**WHAT THIS TASK INVOLVES:**
Every entry must be given again exactly.

**** INPUT RECORDS ****

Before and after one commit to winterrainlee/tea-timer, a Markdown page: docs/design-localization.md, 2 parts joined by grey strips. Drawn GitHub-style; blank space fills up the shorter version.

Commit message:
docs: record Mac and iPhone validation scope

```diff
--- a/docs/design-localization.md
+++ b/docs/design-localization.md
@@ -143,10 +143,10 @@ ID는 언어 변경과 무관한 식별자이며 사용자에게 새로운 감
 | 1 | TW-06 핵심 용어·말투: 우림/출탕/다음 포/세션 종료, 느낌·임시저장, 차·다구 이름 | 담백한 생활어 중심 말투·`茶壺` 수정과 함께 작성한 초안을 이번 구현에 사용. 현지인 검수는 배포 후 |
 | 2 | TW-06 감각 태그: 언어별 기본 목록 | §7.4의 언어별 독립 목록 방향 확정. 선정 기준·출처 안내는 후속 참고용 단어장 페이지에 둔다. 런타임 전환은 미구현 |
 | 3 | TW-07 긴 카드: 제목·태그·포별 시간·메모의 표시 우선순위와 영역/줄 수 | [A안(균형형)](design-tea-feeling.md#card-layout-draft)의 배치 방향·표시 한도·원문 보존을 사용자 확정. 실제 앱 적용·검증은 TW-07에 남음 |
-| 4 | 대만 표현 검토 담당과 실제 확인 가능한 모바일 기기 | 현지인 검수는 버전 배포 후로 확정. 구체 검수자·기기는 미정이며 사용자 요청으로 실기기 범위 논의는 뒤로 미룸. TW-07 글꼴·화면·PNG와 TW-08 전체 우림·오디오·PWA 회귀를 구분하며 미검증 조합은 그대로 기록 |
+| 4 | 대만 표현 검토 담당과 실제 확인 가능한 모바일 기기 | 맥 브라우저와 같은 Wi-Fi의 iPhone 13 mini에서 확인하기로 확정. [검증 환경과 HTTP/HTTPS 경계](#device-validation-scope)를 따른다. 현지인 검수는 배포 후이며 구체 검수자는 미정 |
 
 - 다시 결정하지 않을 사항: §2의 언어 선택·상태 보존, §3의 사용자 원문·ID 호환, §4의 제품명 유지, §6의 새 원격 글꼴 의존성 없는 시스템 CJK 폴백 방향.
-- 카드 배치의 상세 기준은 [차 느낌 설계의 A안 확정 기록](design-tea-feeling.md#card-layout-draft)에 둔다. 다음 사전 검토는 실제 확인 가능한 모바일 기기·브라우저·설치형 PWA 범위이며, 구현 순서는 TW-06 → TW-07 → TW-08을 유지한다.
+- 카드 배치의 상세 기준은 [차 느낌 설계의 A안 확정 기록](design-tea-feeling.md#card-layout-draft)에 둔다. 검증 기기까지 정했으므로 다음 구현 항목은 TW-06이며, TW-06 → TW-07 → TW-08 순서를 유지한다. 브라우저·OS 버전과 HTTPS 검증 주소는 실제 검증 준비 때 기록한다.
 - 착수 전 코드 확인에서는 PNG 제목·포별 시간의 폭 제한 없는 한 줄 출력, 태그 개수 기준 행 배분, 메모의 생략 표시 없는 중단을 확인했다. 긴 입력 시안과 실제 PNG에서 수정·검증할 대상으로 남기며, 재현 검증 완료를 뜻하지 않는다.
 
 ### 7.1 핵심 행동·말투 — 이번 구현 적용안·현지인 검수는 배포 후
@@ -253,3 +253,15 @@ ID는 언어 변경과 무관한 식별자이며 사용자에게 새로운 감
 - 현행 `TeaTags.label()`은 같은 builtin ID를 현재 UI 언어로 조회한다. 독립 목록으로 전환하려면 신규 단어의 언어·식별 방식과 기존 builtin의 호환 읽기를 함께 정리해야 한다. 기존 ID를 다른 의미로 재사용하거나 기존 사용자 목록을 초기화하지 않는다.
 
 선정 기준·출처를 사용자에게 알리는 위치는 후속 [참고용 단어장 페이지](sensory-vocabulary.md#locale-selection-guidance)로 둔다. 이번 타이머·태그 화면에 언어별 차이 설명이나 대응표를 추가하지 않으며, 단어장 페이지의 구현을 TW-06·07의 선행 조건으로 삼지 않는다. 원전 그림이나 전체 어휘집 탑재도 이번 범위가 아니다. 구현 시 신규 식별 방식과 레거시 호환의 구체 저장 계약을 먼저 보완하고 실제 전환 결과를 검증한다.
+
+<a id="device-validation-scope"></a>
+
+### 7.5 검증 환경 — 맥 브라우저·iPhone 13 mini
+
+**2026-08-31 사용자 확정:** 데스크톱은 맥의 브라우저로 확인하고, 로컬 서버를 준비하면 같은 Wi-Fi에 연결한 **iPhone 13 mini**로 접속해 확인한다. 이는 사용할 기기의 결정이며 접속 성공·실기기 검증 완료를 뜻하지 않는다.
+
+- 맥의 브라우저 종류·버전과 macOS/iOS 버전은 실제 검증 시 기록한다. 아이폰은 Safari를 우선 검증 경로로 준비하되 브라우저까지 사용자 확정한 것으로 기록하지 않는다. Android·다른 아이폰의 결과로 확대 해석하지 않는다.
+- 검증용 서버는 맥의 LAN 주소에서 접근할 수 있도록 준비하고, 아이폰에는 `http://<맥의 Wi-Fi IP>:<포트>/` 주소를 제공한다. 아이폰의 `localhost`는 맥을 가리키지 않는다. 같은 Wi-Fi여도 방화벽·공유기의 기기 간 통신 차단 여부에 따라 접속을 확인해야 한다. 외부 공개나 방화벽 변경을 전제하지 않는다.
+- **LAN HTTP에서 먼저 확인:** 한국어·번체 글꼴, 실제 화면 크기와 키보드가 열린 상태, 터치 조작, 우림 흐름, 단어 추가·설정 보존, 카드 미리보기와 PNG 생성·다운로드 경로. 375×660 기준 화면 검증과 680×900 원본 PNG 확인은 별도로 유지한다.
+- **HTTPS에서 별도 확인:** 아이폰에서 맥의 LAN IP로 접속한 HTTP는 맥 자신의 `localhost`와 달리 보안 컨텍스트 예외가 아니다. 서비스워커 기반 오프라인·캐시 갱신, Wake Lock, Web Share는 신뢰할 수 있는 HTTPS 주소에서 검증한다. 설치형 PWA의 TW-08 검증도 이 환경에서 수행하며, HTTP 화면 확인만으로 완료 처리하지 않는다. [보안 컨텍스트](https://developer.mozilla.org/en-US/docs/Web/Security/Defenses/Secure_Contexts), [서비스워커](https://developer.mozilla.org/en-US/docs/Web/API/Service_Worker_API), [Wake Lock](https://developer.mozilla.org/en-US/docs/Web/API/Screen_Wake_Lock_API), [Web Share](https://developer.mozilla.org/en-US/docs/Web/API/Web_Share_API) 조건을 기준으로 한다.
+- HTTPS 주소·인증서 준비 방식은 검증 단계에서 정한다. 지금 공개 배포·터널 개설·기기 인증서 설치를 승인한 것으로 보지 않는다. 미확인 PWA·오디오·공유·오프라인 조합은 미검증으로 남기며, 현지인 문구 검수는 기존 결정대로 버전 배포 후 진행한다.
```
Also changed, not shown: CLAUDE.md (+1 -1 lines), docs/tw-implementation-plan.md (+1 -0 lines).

****

**FINAL ANSWER:**
Before and after one commit to winterrainlee/tea-timer, a Markdown page: docs/design-localization.md, 2 parts joined by grey strips. Drawn GitHub-style; blank space fills up the shorter version.

Commit message:
docs: record Mac and iPhone validation scope

```diff
--- a/docs/design-localization.md
+++ b/docs/design-localization.md
@@ -143,10 +143,10 @@ ID는 언어 변경과 무관한 식별자이며 사용자에게 새로운 감
 | 1 | TW-06 핵심 용어·말투: 우림/출탕/다음 포/세션 종료, 느낌·임시저장, 차·다구 이름 | 담백한 생활어 중심 말투·`茶壺` 수정과 함께 작성한 초안을 이번 구현에 사용. 현지인 검수는 배포 후 |
 | 2 | TW-06 감각 태그: 언어별 기본 목록 | §7.4의 언어별 독립 목록 방향 확정. 선정 기준·출처 안내는 후속 참고용 단어장 페이지에 둔다. 런타임 전환은 미구현 |
 | 3 | TW-07 긴 카드: 제목·태그·포별 시간·메모의 표시 우선순위와 영역/줄 수 | [A안(균형형)](design-tea-feeling.md#card-layout-draft)의 배치 방향·표시 한도·원문 보존을 사용자 확정. 실제 앱 적용·검증은 TW-07에 남음 |
-| 4 | 대만 표현 검토 담당과 실제 확인 가능한 모바일 기기 | 현지인 검수는 버전 배포 후로 확정. 구체 검수자·기기는 미정이며 사용자 요청으로 실기기 범위 논의는 뒤로 미룸. TW-07 글꼴·화면·PNG와 TW-08 전체 우림·오디오·PWA 회귀를 구분하며 미검증 조합은 그대로 기록 |
+| 4 | 대만 표현 검토 담당과 실제 확인 가능한 모바일 기기 | 맥 브라우저와 같은 Wi-Fi의 iPhone 13 mini에서 확인하기로 확정. [검증 환경과 HTTP/HTTPS 경계](#device-validation-scope)를 따른다. 현지인 검수는 배포 후이며 구체 검수자는 미정 |
 
 - 다시 결정하지 않을 사항: §2의 언어 선택·상태 보존, §3의 사용자 원문·ID 호환, §4의 제품명 유지, §6의 새 원격 글꼴 의존성 없는 시스템 CJK 폴백 방향.
-- 카드 배치의 상세 기준은 [차 느낌 설계의 A안 확정 기록](design-tea-feeling.md#card-layout-draft)에 둔다. 다음 사전 검토는 실제 확인 가능한 모바일 기기·브라우저·설치형 PWA 범위이며, 구현 순서는 TW-06 → TW-07 → TW-08을 유지한다.
+- 카드 배치의 상세 기준은 [차 느낌 설계의 A안 확정 기록](design-tea-feeling.md#card-layout-draft)에 둔다. 검증 기기까지 정했으므로 다음 구현 항목은 TW-06이며, TW-06 → TW-07 → TW-08 순서를 유지한다. 브라우저·OS 버전과 HTTPS 검증 주소는 실제 검증 준비 때 기록한다.
 - 착수 전 코드 확인에서는 PNG 제목·포별 시간의 폭 제한 없는 한 줄 출력, 태그 개수 기준 행 배분, 메모의 생략 표시 없는 중단을 확인했다. 긴 입력 시안과 실제 PNG에서 수정·검증할 대상으로 남기며, 재현 검증 완료를 뜻하지 않는다.
 
 ### 7.1 핵심 행동·말투 — 이번 구현 적용안·현지인 검수는 배포 후
@@ -253,3 +253,15 @@ ID는 언어 변경과 무관한 식별자이며 사용자에게 새로운 감
 - 현행 `TeaTags.label()`은 같은 builtin ID를 현재 UI 언어로 조회한다. 독립 목록으로 전환하려면 신규 단어의 언어·식별 방식과 기존 builtin의 호환 읽기를 함께 정리해야 한다. 기존 ID를 다른 의미로 재사용하거나 기존 사용자 목록을 초기화하지 않는다.
 
 선정 기준·출처를 사용자에게 알리는 위치는 후속 [참고용 단어장 페이지](sensory-vocabulary.md#locale-selection-guidance)로 둔다. 이번 타이머·태그 화면에 언어별 차이 설명이나 대응표를 추가하지 않으며, 단어장 페이지의 구현을 TW-06·07의 선행 조건으로 삼지 않는다. 원전 그림이나 전체 어휘집 탑재도 이번 범위가 아니다. 구현 시 신규 식별 방식과 레거시 호환의 구체 저장 계약을 먼저 보완하고 실제 전환 결과를 검증한다.
+
+<a id="device-validation-scope"></a>
+
+### 7.5 검증 환경 — 맥 브라우저·iPhone 13 mini
+
+**2026-08-31 사용자 확정:** 데스크톱은 맥의 브라우저로 확인하고, 로컬 서버를 준비하면 같은 Wi-Fi에 연결한 **iPhone 13 mini**로 접속해 확인한다. 이는 사용할 기기의 결정이며 접속 성공·실기기 검증 완료를 뜻하지 않는다.
+
+- 맥의 브라우저 종류·버전과 macOS/iOS 버전은 실제 검증 시 기록한다. 아이폰은 Safari를 우선 검증 경로로 준비하되 브라우저까지 사용자 확정한 것으로 기록하지 않는다. Android·다른 아이폰의 결과로 확대 해석하지 않는다.
+- 검증용 서버는 맥의 LAN 주소에서 접근할 수 있도록 준비하고, 아이폰에는 `http://<맥의 Wi-Fi IP>:<포트>/` 주소를 제공한다. 아이폰의 `localhost`는 맥을 가리키지 않는다. 같은 Wi-Fi여도 방화벽·공유기의 기기 간 통신 차단 여부에 따라 접속을 확인해야 한다. 외부 공개나 방화벽 변경을 전제하지 않는다.
+- **LAN HTTP에서 먼저 확인:** 한국어·번체 글꼴, 실제 화면 크기와 키보드가 열린 상태, 터치 조작, 우림 흐름, 단어 추가·설정 보존, 카드 미리보기와 PNG 생성·다운로드 경로. 375×660 기준 화면 검증과 680×900 원본 PNG 확인은 별도로 유지한다.
+- **HTTPS에서 별도 확인:** 아이폰에서 맥의 LAN IP로 접속한 HTTP는 맥 자신의 `localhost`와 달리 보안 컨텍스트 예외가 아니다. 서비스워커 기반 오프라인·캐시 갱신, Wake Lock, Web Share는 신뢰할 수 있는 HTTPS 주소에서 검증한다. 설치형 PWA의 TW-08 검증도 이 환경에서 수행하며, HTTP 화면 확인만으로 완료 처리하지 않는다. [보안 컨텍스트](https://developer.mozilla.org/en-US/docs/Web/Security/Defenses/Secure_Contexts), [서비스워커](https://developer.mozilla.org/en-US/docs/Web/API/Service_Worker_API), [Wake Lock](https://developer.mozilla.org/en-US/docs/Web/API/Screen_Wake_Lock_API), [Web Share](https://developer.mozilla.org/en-US/docs/Web/API/Web_Share_API) 조건을 기준으로 한다.
+- HTTPS 주소·인증서 준비 방식은 검증 단계에서 정한다. 지금 공개 배포·터널 개설·기기 인증서 설치를 승인한 것으로 보지 않는다. 미확인 PWA·오디오·공유·오프라인 조합은 미검증으로 남기며, 현지인 문구 검수는 기존 결정대로 버전 배포 후 진행한다.
```
Also changed, not shown: CLAUDE.md (+1 -1 lines), docs/tw-implementation-plan.md (+1 -0 lines).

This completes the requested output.